**WHAT IS NEEDED**
The lines to copy from the data below are those that hold the string "const".

(Screenshot and code edit data)
━━━━━━━━━━━━━━━━━━━━━━━━━━━━━━
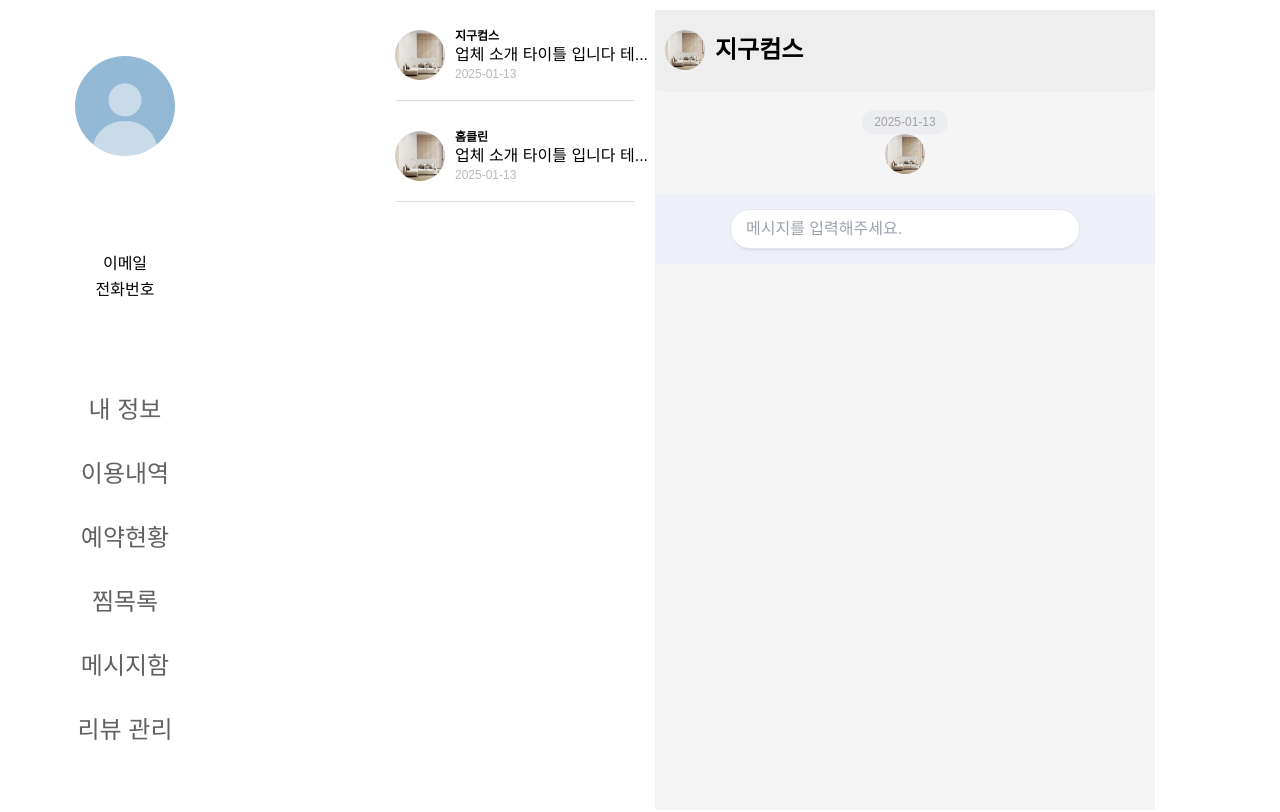
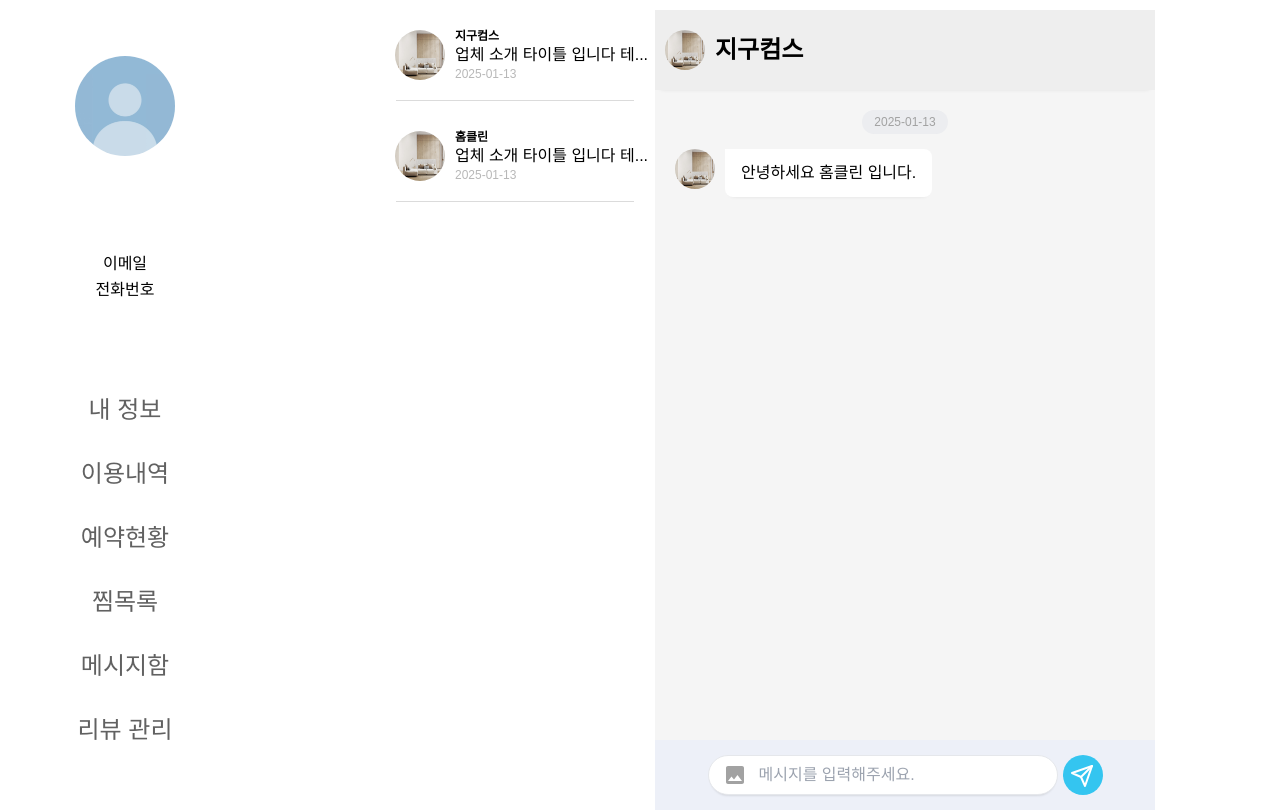
Before and after one commit to woogi95/job_done, a React (Vite) app: page /mypage/message in a window 1280 px wide. Shown: the part 240-1052 px from the top of the page. Built offline with nearby package versions, Linux system fonts and the light colour scheme; a web font is replaced by a local one.

Commit message:
[feat] 마이페이지 계속 작업중

```diff
--- a/src/components/ServiceIcon.jsx
+++ b/src/components/ServiceIcon.jsx
@@ -152,7 +152,7 @@ export const MessageDetail = [
         pic: "/images/order/Interior_1.jpg",
         companyName: "지구컴스",
         roomCreatedAt: "2025-01-13",
-        companyChat: "안녕하세요",
+        companyChat: "안녕하세요 홈클린 입니다.",
         userChat: "안녕하세요",
         sendDate: "오후2:30",
       },
--- a/src/pages/MyPage/MyMessage.jsx
+++ b/src/pages/MyPage/MyMessage.jsx
@@ -1,9 +1,16 @@
 import React, { useState } from "react";
 import MyPageLayout from "../../components/MyPageLayout";
 import { MessageDetail, MessageTest } from "../../components/ServiceIcon";
+import { FiSend } from "react-icons/fi";
 
 function MyMessage() {
   const [selectedRoomId, setSelectedRoomId] = useState(null);
+  const [message, setMessage] = useState("");
+
+  const handleSendMessage = () => {
+    console.log("Sending message:", message);
+  };
+
   return (
     <MyPageLayout>
       <div className="flex justify-center items-center pb-[50px]">
@@ -51,7 +58,10 @@ function MyMessage() {
           {/* 상세 메시지 */}
           <div className="flex flex-col h-[800px] w-[500px] bg-[#F5F5F5] ml-0">
             {MessageDetail.map(item => (
-              <div key={item.resultData[0].roomId} className="w-full">
+              <div
+                key={item.resultData[0].roomId}
+                className="flex flex-col h-full w-full"
+              >
                 {/* 업체 정보 */}
                 <div className="flex p-[10px] items-center h-[80px] w-full bg-[#EEEEEE] shadow-[0_4px_5px_-6px_rgba(0,0,0,0.2)]">
                   <img
@@ -64,7 +74,7 @@ function MyMessage() {
                   </span>
                 </div>
                 {/* 채팅내용 */}
-                <div className="flex flex-col items-center w-full p-[20px]">
+                <div className="flex flex-col items-center w-full p-[20px] flex-grow overflow-y-auto">
                   <div>
                     <div className="flex justify-center items-center border rounded-full w-full h-[24px] bg-[#ECEDF0] text-[12px] text-[#A2A2A2]">
                       <span className="text-center m-3">
@@ -72,21 +82,72 @@ function MyMessage() {
                       </span>
                     </div>
                   </div>
-                  <div>
+                  <div className="flex self-start gap-[10px] py-[15px]">
                     <img
                       src={item.resultData[0].pic}
                       alt="업체 이미지"
                       className="w-[40px] h-[40px] rounded-full"
                     />
+                    <span className="flex justify-center items-center max-w-[240px] h-full bg-white rounded-bl-[8px] rounded-tr-[8px] rounded-br-[8px] shadow-[0_4px_5px_-6px_rgba(0,0,0,0.2)]">
+                      <div className="m-4">
+                        {item.resultData[0].companyChat}
+                      </div>
+                    </span>
                   </div>
+                  <div></div>
                 </div>
                 {/* 메시지 입력 */}
-                <div className="flex justify-center items-center w-full h-[70px] bg-[#EDF0F8]">
-                  <input
-                    type="text"
-                    placeholder="메시지를 입력해주세요."
-                    className="flex justify-center items-center w-[70%] h-[40px] border rounded-full shadow-[0_3px_3px_-3px_rgba(0,0,0,0.2)] p-[15px]"
-                  />
+                <div className="flex justify-center items-center w-full h-[70px] bg-[#EDF0F8] mt-auto gap-[5px]">
+                  <div className="relative w-[70%]">
+                    <input
+                      type="file"
+                      id="imageUpload"
+                      className="hidden"
+                      accept="image/*"
+                    />
+                    <label
+                      htmlFor="imageUpload"
+                      className="absolute left-[15px] top-1/2 transform -translate-y-1/2 cursor-pointer"
+                    >
+                      <svg
+                        width="24"
+                        height="24"
+                        viewBox="0 0 24 24"
+                        fill="none"
+                        xmlns="http://www.w3.org/2000/svg"
+                      >
+                        <path
+                          d="M21 19V5C21 3.9 20.1 3 19 3H5C3.9 3 3 3.9 3 5V19C3 20.1 3.9 21 5 21H19C20.1 21 21 20.1 21 19ZM8.5 13.5L11 16.51L14.5 12L19 18H5L8.5 13.5Z"
+                          fill="#A2A2A2"
+                        />
+                      </svg>
+                    </label>
+                    <input
+                      type="text"
+                      placeholder="메시지를 입력해주세요."
+                      className="flex justify-center items-center w-full h-[40px] border rounded-full shadow-[0_3px_3px_-3px_rgba(0,0,0,0.2)] pl-[50px]"
+                      value={message}
+                      onChange={e => setMessage(e.target.value)}
+                      onKeyDown={e => {
+                        if (e.key === "Enter" && message.trim()) {
+                          e.preventDefault();
+                          handleSendMessage();
+                          setMessage("");
+                        }
+                      }}
+                    />
+                  </div>
+                  <button
+                    className="flex justify-center items-center w-[40px] h-[40px] bg-[#34C5F0] rounded-full"
+                    onClick={() => {
+                      if (message.trim()) {
+                        handleSendMessage();
+                        setMessage("");
+                      }
+                    }}
+                  >
+                    <FiSend className="text-[24px] text-white ml-[-2px] mb-[-2px]" />
+                  </button>
                 </div>
               </div>
             ))}
```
━━━━━━━━━━━━━━━━━━━━━━━━━━━━━━
**WRITTEN RESPONSE**
@@ -152,7 +152,7 @@ export const MessageDetail = [
   const [selectedRoomId, setSelectedRoomId] = useState(null);
+  const [message, setMessage] = useState("");
+  const handleSendMessage = () => {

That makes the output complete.